I wasn't ready at the time to dig into the complicated science involved either in this paper or the overall field of nuclear physics. Now, belatedly, all that work is happening. 

The main way I have been educating myself is by assembling and cataloging a library of source documents relevant to the Rustad-Ruby experiment. I'll write more about the citation library at another time, but here I want to mention that I am careful in presenting these sources not to infringe on publisher copyrights. FHM citations include an abstract or summary as well as selected excerpts, but the full text of source documents are not readable or downloadable on the site. 

There are a handful of citations that come with an option to download a PDF. I'll use this sparingly when a document is clearly in the public domain, or when I have explicit permission. I mention all this here as a preamble for my explanation about why I decided to post my PDF of the Texas Tech's copy of the CU-173 document.

1. The document is of academic interest to science historians.

2. It is not available elsewhere in an electronic format.

3. It has been 64 years since the date of publication.

4. There is no good reason for it to be secret. 

5. My father's reputation and memory are affected by the report's content.

6. C.S. Wu is a prominent historical figure, more so today than at the time of her death in 1997.

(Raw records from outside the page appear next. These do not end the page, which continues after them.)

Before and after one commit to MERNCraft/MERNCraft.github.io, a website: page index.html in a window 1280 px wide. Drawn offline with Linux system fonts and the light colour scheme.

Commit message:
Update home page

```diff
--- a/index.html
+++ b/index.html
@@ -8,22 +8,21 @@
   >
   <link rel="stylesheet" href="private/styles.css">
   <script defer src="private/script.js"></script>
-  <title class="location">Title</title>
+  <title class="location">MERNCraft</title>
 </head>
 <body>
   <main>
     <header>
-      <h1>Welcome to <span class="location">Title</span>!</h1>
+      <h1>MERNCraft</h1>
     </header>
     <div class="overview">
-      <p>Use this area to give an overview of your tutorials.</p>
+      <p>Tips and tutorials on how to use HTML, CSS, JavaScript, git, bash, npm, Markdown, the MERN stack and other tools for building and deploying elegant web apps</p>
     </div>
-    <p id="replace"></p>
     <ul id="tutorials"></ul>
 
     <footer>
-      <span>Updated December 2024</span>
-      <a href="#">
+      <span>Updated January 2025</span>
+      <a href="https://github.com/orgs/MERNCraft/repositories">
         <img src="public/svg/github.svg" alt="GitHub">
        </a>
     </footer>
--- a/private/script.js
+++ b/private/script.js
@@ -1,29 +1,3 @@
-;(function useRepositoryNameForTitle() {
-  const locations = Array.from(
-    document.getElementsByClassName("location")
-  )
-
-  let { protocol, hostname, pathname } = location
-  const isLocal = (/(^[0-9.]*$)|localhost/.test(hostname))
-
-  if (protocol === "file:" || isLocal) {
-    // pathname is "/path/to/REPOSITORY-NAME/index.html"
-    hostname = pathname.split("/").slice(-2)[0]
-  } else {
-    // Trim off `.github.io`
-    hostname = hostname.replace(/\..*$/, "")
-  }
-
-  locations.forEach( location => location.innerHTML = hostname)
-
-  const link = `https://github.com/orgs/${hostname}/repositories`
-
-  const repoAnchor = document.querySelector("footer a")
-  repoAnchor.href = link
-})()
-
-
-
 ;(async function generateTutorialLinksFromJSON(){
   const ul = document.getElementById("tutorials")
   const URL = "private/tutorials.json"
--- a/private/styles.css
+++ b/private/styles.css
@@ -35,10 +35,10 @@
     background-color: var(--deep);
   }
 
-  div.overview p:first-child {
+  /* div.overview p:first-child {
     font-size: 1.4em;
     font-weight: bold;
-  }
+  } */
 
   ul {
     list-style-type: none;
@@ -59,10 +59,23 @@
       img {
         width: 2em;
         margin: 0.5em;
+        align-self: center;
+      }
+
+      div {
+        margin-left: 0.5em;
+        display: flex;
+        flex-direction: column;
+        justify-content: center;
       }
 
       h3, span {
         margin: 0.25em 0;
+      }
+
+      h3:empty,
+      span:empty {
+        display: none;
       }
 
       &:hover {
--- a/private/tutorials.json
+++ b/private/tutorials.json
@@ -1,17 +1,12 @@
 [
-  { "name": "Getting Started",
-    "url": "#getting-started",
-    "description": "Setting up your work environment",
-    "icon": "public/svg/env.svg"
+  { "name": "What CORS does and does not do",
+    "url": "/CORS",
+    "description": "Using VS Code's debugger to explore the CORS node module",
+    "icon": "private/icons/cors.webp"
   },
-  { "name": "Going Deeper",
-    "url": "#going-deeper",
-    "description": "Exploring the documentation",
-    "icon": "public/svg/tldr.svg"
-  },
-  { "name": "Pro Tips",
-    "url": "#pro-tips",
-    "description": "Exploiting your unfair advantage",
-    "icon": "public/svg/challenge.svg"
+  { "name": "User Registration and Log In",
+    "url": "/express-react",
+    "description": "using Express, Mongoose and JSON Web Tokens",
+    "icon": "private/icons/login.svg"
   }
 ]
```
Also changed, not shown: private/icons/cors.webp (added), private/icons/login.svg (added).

I believe all of these add up to an argument for fair use and a justification for my decision to post the paper publicly. If anyone at Columbia or Texas Tech disagrees, feel free to contact me. 

Click the link to the right under Download Vault to view the document or download it to your computer. Also, you may view the FHM citation for it as an introduction to our citation feature. 

I am not going to get into the substance of the report today. There will be multiple posts coming up on that and related matters. For now, you can take a first look at the document. Pay attention to the first few pages, the conclusion and also the acknowledgements.